Aristotle’s Rhetoric is a prime example. In the book, Aristotle describes three essential elements of rhetoric: ethos, pathos and logos. Understanding these and applying them in your business writing and speaking will help you persuade your readers and listeners when you are promoting your products, services and ideas.

What is rhetoric?

Despite its negative image, rhetoric is the art of persuasive writing and speaking. There are many rhetorical appeals a writer can use. Aristotle broadly defined these as:

  • ethos – authority, credibility, character
  • pathos – emotion, identity, self-interest
  • logos – logic, reason.

According to Aristotle, any attempt to persuade your audience when writing or speaking should include all of these.

How you can apply Aristotle’s ideas to your business writing

Let’s look at a few examples of how you can use ethos, pathos and logos in your business writing and speaking.

Ethos

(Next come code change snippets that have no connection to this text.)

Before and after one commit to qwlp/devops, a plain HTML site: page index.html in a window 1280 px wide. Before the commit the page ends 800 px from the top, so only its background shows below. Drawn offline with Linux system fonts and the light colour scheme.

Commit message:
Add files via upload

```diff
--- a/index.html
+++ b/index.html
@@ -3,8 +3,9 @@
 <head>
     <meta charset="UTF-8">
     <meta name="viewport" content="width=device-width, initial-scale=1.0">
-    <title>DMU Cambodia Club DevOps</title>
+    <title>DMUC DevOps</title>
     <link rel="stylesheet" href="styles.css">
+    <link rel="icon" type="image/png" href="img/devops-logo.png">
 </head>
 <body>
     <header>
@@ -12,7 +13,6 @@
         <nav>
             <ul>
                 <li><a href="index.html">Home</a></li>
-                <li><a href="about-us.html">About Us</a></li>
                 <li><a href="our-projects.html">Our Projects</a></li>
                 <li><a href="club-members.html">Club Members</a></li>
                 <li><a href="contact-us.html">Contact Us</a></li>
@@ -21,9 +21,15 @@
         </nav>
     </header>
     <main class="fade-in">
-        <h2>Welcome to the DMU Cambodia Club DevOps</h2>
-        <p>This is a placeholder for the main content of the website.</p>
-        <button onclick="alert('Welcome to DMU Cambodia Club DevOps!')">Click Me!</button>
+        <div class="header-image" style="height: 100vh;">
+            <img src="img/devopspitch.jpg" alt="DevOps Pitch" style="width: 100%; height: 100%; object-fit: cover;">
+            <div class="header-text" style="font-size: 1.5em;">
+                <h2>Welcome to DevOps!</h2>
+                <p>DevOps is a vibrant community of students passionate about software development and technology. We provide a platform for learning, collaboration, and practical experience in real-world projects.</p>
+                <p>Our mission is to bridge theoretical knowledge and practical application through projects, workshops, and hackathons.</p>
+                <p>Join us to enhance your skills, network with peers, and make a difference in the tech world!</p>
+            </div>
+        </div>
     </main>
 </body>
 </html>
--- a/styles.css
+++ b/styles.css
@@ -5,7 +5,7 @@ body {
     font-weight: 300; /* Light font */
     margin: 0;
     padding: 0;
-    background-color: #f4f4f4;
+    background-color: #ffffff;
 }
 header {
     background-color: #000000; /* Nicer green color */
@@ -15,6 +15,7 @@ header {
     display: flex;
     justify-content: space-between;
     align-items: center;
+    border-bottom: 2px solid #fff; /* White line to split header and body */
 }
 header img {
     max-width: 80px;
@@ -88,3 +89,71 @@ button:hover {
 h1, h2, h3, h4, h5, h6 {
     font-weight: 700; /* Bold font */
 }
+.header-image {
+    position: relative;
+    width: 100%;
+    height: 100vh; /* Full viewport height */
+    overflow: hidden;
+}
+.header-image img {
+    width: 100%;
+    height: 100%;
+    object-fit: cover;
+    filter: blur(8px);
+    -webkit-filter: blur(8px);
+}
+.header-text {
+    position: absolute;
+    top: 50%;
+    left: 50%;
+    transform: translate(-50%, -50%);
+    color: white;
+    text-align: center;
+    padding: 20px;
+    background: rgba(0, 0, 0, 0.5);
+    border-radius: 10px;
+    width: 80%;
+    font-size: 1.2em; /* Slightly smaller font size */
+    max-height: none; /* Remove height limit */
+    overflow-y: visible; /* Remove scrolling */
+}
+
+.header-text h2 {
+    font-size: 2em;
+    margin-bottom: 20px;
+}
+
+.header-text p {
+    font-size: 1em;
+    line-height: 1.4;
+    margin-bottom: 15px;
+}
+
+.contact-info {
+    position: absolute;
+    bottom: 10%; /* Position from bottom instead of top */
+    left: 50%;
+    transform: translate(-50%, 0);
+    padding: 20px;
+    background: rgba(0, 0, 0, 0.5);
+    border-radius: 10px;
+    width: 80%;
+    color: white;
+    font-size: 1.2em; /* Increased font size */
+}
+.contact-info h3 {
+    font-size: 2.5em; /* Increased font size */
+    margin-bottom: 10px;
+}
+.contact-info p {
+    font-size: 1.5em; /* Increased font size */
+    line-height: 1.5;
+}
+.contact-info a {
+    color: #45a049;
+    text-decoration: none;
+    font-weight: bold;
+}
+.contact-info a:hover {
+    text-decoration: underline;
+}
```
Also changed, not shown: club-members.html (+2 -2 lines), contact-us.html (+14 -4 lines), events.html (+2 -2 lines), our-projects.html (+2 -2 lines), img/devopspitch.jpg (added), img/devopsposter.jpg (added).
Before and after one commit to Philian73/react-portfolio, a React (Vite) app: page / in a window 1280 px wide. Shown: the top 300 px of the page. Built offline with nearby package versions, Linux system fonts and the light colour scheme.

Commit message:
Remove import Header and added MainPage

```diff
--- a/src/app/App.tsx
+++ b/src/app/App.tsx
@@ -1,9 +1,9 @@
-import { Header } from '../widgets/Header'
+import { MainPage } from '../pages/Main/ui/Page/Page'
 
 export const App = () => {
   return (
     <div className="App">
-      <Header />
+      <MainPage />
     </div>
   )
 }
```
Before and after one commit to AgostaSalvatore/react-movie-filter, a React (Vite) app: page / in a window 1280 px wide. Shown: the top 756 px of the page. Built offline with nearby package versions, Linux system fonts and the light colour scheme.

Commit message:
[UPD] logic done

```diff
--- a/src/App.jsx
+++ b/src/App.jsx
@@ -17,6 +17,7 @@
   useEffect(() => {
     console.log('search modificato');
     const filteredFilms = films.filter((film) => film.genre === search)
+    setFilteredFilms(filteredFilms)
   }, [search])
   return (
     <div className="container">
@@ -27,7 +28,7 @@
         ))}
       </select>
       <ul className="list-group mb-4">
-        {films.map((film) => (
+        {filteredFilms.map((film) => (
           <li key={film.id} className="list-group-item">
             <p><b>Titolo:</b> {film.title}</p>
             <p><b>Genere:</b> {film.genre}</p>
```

Ethos can be applied in many ways in your business writing and presentations to gain authority and credibility.

Your website is a great place to establish your credibility. You can do this is on your About Us page by showing your readers what you have achieved. This might be a list of satisfied clients, customer testimonials, projects you have completed successfully, industry or professional awards you have won, or profiles highlighting the skills and knowledge of your key personnel. Any of these will build your credibility and authority in the eyes or your readers.

If speaking at a public event, you can establish your ethos by the way you are introduced. The best way to ensure this is to write your own introduction, or at least list the main points that you want mentioned. These might include your educational achievements, previous roles, projects completed, your current responsibilities, and recognitions and awards.

Pathos

Many writers believe that pathos is the most important of the three appeals. Emotion can be introduced in many direct or subtle ways.

If writing a case study about your product or service, you can emphasise the frustration or discomfort the customer experienced before discovering your solution. If potential customers suffer from similar problems, they will connect with the emotional side of the case study.

A recent occupational health and safety television commercial by WorkSafe Victoria (Australia) appealed to the emotions by showing us a workplace accident scene and then switching to a family waiting for the husband and father to return from work. You’re not sure if he’s been hurt and you feel worried for the family. He returns safely in the end, but you get strong emotional reminder of the importance of maintaining safe work practices and environments.

Logos

Whether you want people to buy your products or agree with your ideas, you need to use some form of logic or reasoning in your business writing.

If you’re writing a brochure about your product, you can show how much time, money or effort it saves your customers. In many cases, you will want to use statistical data to make your point. To be more credible it will help to have third-party party confirmation – for example, from a customer or industry association.

A website of a major insurance provider points out that 80 per cent of Australians are underinsured and lists the source of the statistic as a survey conducted by a government agency. This fact will make readers think: “Am I one of the 80 per cent? Chances are that I am, and I need to do something about it to avoid serious problems.” In this case, the statistical fact leads to an emotional response.

Combining authority, emotion and reason in your business writing and presentations

Choosing the right mix of ethos, pathos and logos is the key to persuasive writing and speaking. How you combine the three will depend on the product, the service or idea you’re promoting, and your audience. Business managers, for example, often need to make a logical case for purchasing a new solution to a problem, so business-to-business products and services require a rational justification. Consumer products and services tend to be promoted on an emotional level. For example, if you’re selling a relaxing holiday on the beach or expensive jewellery, you will want to focus on the emotional side of your offering.

Michael Gladkoff